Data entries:
● ● ● ●
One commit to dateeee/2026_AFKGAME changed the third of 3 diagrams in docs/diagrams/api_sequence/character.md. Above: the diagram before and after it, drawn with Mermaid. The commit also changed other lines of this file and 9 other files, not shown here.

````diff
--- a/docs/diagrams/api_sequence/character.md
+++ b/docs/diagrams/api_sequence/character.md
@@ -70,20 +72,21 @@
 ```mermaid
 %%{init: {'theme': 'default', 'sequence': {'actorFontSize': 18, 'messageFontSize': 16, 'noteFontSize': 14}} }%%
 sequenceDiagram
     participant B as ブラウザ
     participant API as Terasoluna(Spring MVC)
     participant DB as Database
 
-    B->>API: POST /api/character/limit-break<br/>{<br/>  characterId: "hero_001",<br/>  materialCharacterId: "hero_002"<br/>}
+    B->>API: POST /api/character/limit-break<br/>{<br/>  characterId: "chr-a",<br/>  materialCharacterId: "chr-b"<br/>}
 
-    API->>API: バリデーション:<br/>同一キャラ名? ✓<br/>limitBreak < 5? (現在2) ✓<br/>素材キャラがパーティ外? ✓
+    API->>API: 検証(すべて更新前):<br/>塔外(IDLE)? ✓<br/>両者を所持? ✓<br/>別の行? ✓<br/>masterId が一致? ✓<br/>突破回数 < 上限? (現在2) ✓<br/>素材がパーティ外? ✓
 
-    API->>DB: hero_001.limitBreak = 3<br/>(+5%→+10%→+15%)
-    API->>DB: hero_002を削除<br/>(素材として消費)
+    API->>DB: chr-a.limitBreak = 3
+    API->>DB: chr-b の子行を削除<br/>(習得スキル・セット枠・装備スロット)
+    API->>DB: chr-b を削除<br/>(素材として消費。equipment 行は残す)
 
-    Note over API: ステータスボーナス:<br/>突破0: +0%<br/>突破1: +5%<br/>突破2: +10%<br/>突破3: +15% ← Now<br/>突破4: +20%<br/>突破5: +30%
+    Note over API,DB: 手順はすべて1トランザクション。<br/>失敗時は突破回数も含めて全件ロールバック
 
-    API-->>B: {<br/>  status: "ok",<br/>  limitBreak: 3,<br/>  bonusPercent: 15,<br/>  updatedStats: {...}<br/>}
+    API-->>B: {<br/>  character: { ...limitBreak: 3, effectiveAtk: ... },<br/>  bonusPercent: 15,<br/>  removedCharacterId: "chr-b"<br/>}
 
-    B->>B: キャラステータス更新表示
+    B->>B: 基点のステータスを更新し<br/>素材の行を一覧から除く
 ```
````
● ● ● ●
• [What needs to be done]:
Reproduce only the lines above spanning from the line containing "participant API as" through the line containing "chr-b を削除<br/>(素材として消費。equipment 行は残す)", word for word.

• [Answer space]:
     participant API as Terasoluna(Spring MVC)
     participant DB as Database
 
-    B->>API: POST /api/character/limit-break<br/>{<br/>  characterId: "hero_001",<br/>  materialCharacterId: "hero_002"<br/>}
+    B->>API: POST /api/character/limit-break<br/>{<br/>  characterId: "chr-a",<br/>  materialCharacterId: "chr-b"<br/>}
 
-    API->>API: バリデーション:<br/>同一キャラ名? ✓<br/>limitBreak < 5? (現在2) ✓<br/>素材キャラがパーティ外? ✓
+    API->>API: 検証(すべて更新前):<br/>塔外(IDLE)? ✓<br/>両者を所持? ✓<br/>別の行? ✓<br/>masterId が一致? ✓<br/>突破回数 < 上限? (現在2) ✓<br/>素材がパーティ外? ✓
 
-    API->>DB: hero_001.limitBreak = 3<br/>(+5%→+10%→+15%)
-    API->>DB: hero_002を削除<br/>(素材として消費)
+    API->>DB: chr-a.limitBreak = 3
+    API->>DB: chr-b の子行を削除<br/>(習得スキル・セット枠・装備スロット)
+    API->>DB: chr-b を削除<br/>(素材として消費。equipment 行は残す)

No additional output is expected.